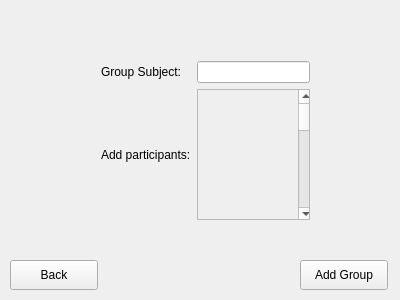
The window that add_group.ui (allenh1/timefuse-client) describes before a commit, drawn with Qt 5.
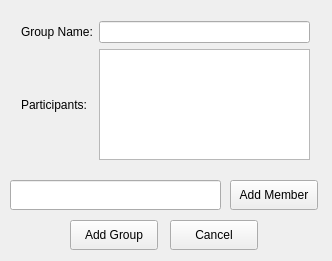
The same window after the commit.

Patch:
```diff
--- a/add_group.ui
+++ b/add_group.ui
@@ -6,8 +6,8 @@
    <rect>
     <x>0</x>
     <y>0</y>
-    <width>400</width>
-    <height>300</height>
+    <width>332</width>
+    <height>261</height>
    </rect>
   </property>
   <property name="windowTitle">
@@ -16,10 +16,10 @@
   <widget class="QWidget" name="gridLayoutWidget">
    <property name="geometry">
     <rect>
-     <x>90</x>
-     <y>50</y>
-     <width>231</width>
-     <height>181</height>
+     <x>10</x>
+     <y>10</y>
+     <width>311</width>
+     <height>161</height>
     </rect>
    </property>
    <layout class="QGridLayout" name="gridLayout">
@@ -29,67 +29,40 @@
     <item row="1" column="0">
      <widget class="QLabel" name="label">
       <property name="text">
-       <string>Group Subject:</string>
+       <string>Group Name:</string>
       </property>
      </widget>
     </item>
     <item row="2" column="0">
      <widget class="QLabel" name="label_2">
       <property name="text">
-       <string>Add participants:</string>
+       <string>Participants:</string>
       </property>
      </widget>
     </item>
     <item row="2" column="1">
-     <widget class="QScrollArea" name="participants">
-      <property name="widgetResizable">
-       <bool>true</bool>
-      </property>
-      <widget class="QWidget" name="scrollAreaWidgetContents">
-       <property name="geometry">
-        <rect>
-         <x>0</x>
-         <y>0</y>
-         <width>121</width>
-         <height>141</height>
-        </rect>
-       </property>
-       <widget class="QScrollBar" name="verticalScrollBar">
-        <property name="geometry">
-         <rect>
-          <x>100</x>
-          <y>0</y>
-          <width>16</width>
-          <height>131</height>
-         </rect>
-        </property>
-        <property name="orientation">
-         <enum>Qt::Vertical</enum>
-        </property>
-       </widget>
-      </widget>
-     </widget>
+     <widget class="QListWidget" name="member_list"/>
     </item>
    </layout>
   </widget>
   <widget class="QPushButton" name="back_button">
    <property name="geometry">
     <rect>
-     <x>10</x>
-     <y>260</y>
+     <x>170</x>
+     <y>220</y>
      <width>88</width>
      <height>30</height>
     </rect>
    </property>
    <property name="text">
-    <string>Back</string>
+    <string>Cancel</string>
    </property>
   </widget>
   <widget class="QPushButton" name="add_group_button">
    <property name="geometry">
     <rect>
-     <x>300</x>
-     <y>260</y>
+     <x>70</x>
+     <y>220</y>
      <width>88</width>
      <height>30</height>
     </rect>
@@ -98,6 +71,29 @@
     <string>Add Group</string>
    </property>
   </widget>
+  <widget class="QLineEdit" name="add_member_input">
+   <property name="geometry">
+    <rect>
+     <x>10</x>
+     <y>180</y>
+     <width>211</width>
+     <height>30</height>
+    </rect>
+   </property>
+  </widget>
+  <widget class="QPushButton" name="add_member">
+   <property name="geometry">
+    <rect>
+     <x>230</x>
+     <y>180</y>
+     <width>88</width>
+     <height>30</height>
+    </rect>
+   </property>
+   <property name="text">
+    <string>Add Member</string>
+   </property>
+  </widget>
  </widget>
  <layoutdefault spacing="6" margin="11"/>
  <resources/>
```
Left out of the diff: 2 changed lines with no effect on the pictures.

════════════════

EXERCISE GOAL →
Lines above containing "text": how many? Reply with the number only.

ANSWER AREA →
4